__Task requirements__
Look for the word "need" in the entries and copy each line where it appears.

__Source records__
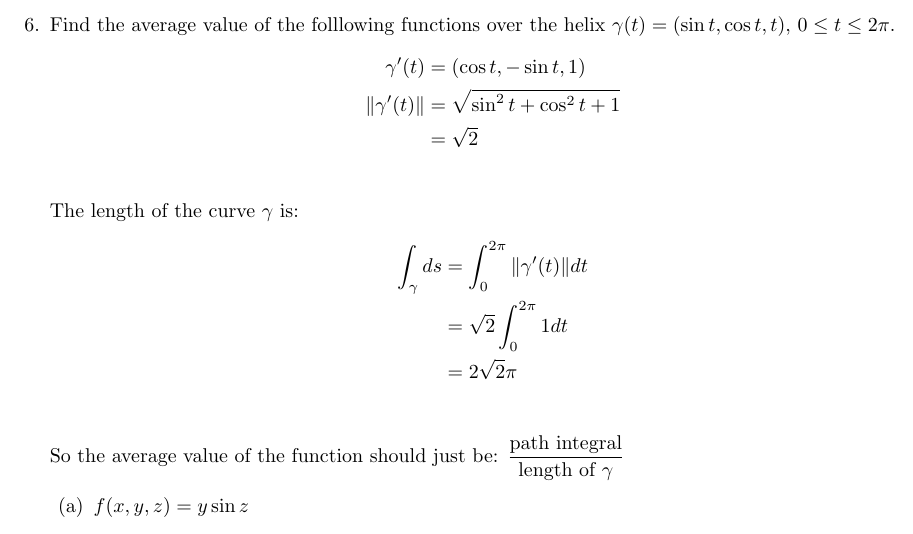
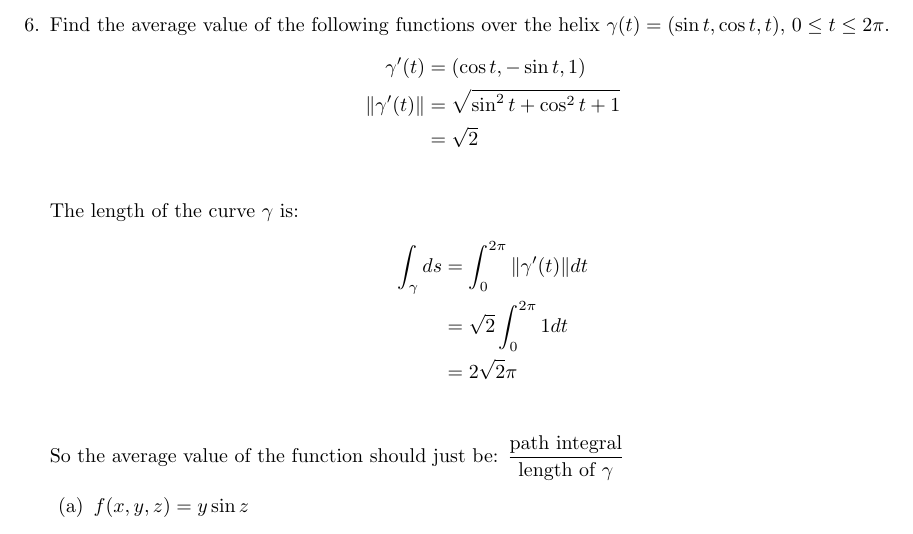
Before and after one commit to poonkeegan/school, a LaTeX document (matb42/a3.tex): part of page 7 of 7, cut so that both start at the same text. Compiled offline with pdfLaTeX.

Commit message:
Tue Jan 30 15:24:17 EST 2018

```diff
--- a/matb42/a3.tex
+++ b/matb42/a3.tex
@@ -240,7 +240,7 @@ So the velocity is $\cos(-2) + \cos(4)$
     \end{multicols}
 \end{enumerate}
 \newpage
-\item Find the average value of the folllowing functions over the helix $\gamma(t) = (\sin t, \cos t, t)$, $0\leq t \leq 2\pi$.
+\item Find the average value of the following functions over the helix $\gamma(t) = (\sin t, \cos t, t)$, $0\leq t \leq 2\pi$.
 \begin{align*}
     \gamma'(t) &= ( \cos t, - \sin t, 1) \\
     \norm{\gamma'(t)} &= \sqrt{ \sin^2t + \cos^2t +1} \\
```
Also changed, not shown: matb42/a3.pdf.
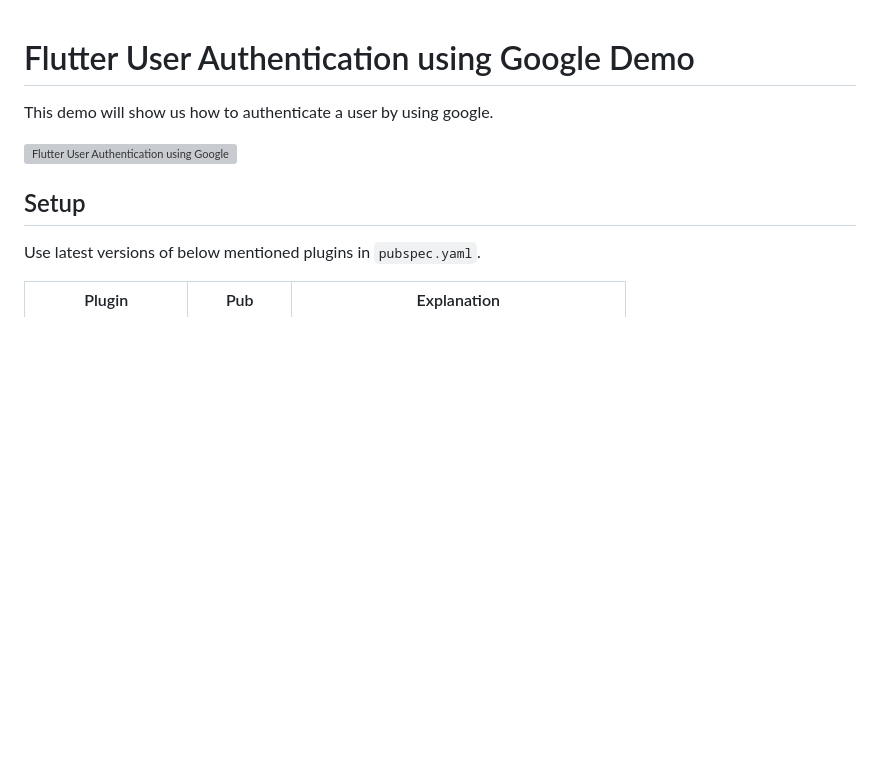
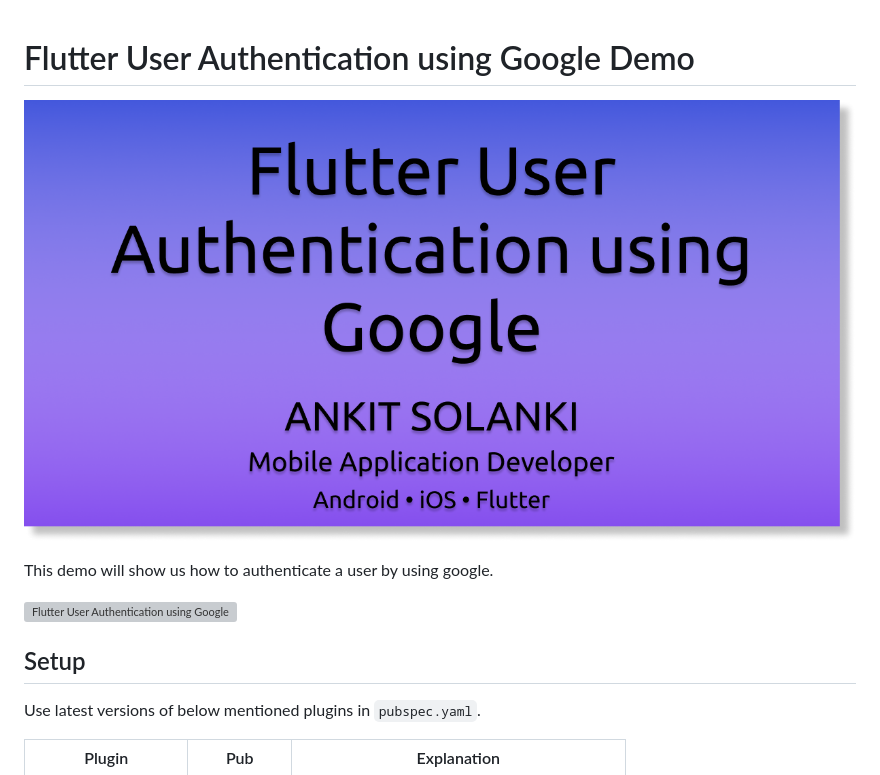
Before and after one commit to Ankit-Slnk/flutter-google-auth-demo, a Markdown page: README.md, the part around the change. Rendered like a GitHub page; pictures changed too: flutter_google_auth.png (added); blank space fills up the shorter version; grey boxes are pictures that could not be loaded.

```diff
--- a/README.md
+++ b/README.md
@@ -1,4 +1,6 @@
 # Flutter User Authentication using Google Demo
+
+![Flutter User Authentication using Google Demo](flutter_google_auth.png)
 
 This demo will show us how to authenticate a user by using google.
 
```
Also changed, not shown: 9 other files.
--
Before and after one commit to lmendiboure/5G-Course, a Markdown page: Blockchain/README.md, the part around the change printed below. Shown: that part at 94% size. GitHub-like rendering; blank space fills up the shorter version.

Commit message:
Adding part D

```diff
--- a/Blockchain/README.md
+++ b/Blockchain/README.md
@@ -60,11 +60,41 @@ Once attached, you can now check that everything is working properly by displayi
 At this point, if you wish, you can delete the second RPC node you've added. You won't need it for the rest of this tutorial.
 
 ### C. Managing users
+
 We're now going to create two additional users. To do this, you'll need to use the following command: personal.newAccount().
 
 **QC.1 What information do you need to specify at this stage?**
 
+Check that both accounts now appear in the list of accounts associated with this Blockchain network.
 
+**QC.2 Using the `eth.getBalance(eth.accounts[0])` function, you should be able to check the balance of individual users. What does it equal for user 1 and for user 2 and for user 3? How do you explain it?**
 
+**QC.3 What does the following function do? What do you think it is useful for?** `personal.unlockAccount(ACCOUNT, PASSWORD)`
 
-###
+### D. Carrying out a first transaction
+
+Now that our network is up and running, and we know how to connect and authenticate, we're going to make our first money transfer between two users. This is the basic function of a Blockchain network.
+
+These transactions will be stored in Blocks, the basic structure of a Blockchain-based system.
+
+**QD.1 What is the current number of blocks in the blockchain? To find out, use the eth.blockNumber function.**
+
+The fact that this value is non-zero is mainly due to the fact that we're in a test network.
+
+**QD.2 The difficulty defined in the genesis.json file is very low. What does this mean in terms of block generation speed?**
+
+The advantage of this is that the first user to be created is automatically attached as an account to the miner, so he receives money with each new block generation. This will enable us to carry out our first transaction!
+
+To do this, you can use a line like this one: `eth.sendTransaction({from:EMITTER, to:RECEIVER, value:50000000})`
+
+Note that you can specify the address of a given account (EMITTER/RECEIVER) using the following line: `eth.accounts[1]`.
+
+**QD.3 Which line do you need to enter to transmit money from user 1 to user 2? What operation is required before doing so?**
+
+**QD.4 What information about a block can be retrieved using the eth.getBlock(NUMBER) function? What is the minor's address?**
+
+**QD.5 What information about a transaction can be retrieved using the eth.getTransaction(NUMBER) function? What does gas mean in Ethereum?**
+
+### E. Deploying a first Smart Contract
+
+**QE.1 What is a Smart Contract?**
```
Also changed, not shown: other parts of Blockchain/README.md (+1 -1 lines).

__Answer below__
 At this point, if you wish, you can delete the second RPC node you've added. You won't need it for the rest of this tutorial.
 We're now going to create two additional users. To do this, you'll need to use the following command: personal.newAccount().
 **QC.1 What information do you need to specify at this stage?**
+**QD.3 Which line do you need to enter to transmit money from user 1 to user 2? What operation is required before doing so?**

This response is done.